(TASK DESCRIPTION) Apart from the pictures, reproduce the data below exactly as it stands.

(INPUT MATERIAL)
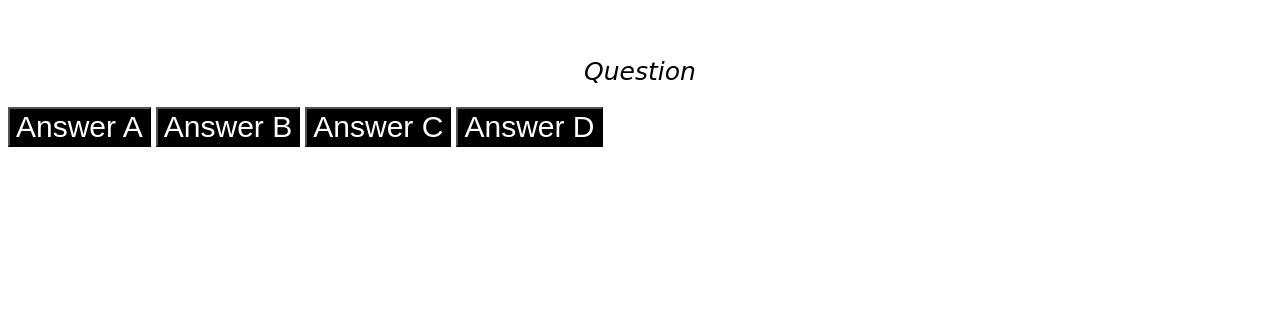
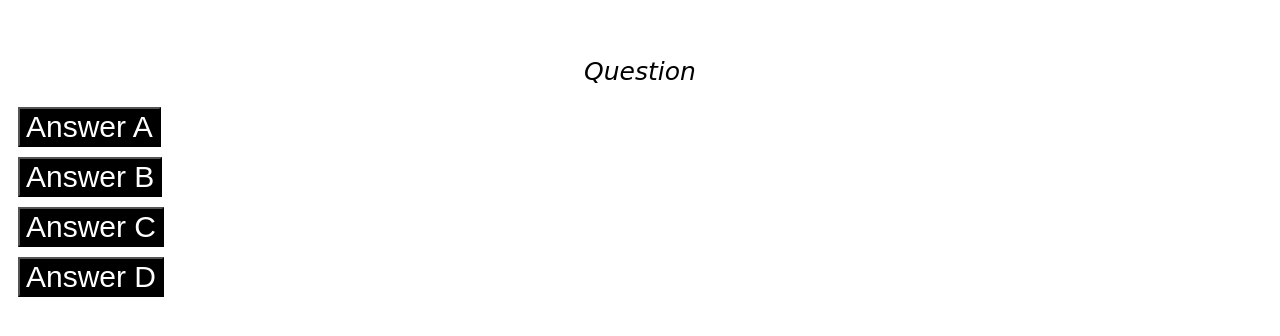
Before and after one commit to Ofelia1870/code-quiz, a plain HTML site: page index.html in a window 1280 px wide. Both pictures are taken after a click on the button "Start Quiz". Shown: the part 36-372 px from the top of the page. Drawn offline with Linux system fonts and the light colour scheme.

Commit message:
added margin in between buttons

```diff
--- a/index.html
+++ b/index.html
@@ -35,11 +35,12 @@
 
         <div class="container-2" data-state="hidden" id="quiz-section">
             <h2 id="questions">Question</h2>
-
-            <button class="options">Answer A</button>
-            <button class="options">Answer B</button>
-            <button class="options">Answer C</button>
-            <button class="options">Answer D</button>
+            <div class="options">
+                <button id="answers">Answer A</button>
+                <button id="answers">Answer B</button>
+                <button id="answers">Answer C</button>
+                <button id="answers">Answer D</button>
+            </div>
         </div>
 
         <script src="./script.js"></script>
--- a/style.css
+++ b/style.css
@@ -70,5 +70,10 @@ button:hover {
 }
 
 .options button {
-    justify-content: center;
+    display: block;
+
 }
+
+#answers {
+    margin: 10px;
+}
```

(ANSWER FOR THE TASK)
Before and after one commit to Ofelia1870/code-quiz, a plain HTML site: page index.html in a window 1280 px wide. Both pictures are taken after a click on the button "Start Quiz". Shown: the part 36-372 px from the top of the page. Drawn offline with Linux system fonts and the light colour scheme.

Commit message:
added margin in between buttons

```diff
--- a/index.html
+++ b/index.html
@@ -35,11 +35,12 @@
 
         <div class="container-2" data-state="hidden" id="quiz-section">
             <h2 id="questions">Question</h2>
-
-            <button class="options">Answer A</button>
-            <button class="options">Answer B</button>
-            <button class="options">Answer C</button>
-            <button class="options">Answer D</button>
+            <div class="options">
+                <button id="answers">Answer A</button>
+                <button id="answers">Answer B</button>
+                <button id="answers">Answer C</button>
+                <button id="answers">Answer D</button>
+            </div>
         </div>
 
         <script src="./script.js"></script>
--- a/style.css
+++ b/style.css
@@ -70,5 +70,10 @@ button:hover {
 }
 
 .options button {
-    justify-content: center;
+    display: block;
+
 }
+
+#answers {
+    margin: 10px;
+}
```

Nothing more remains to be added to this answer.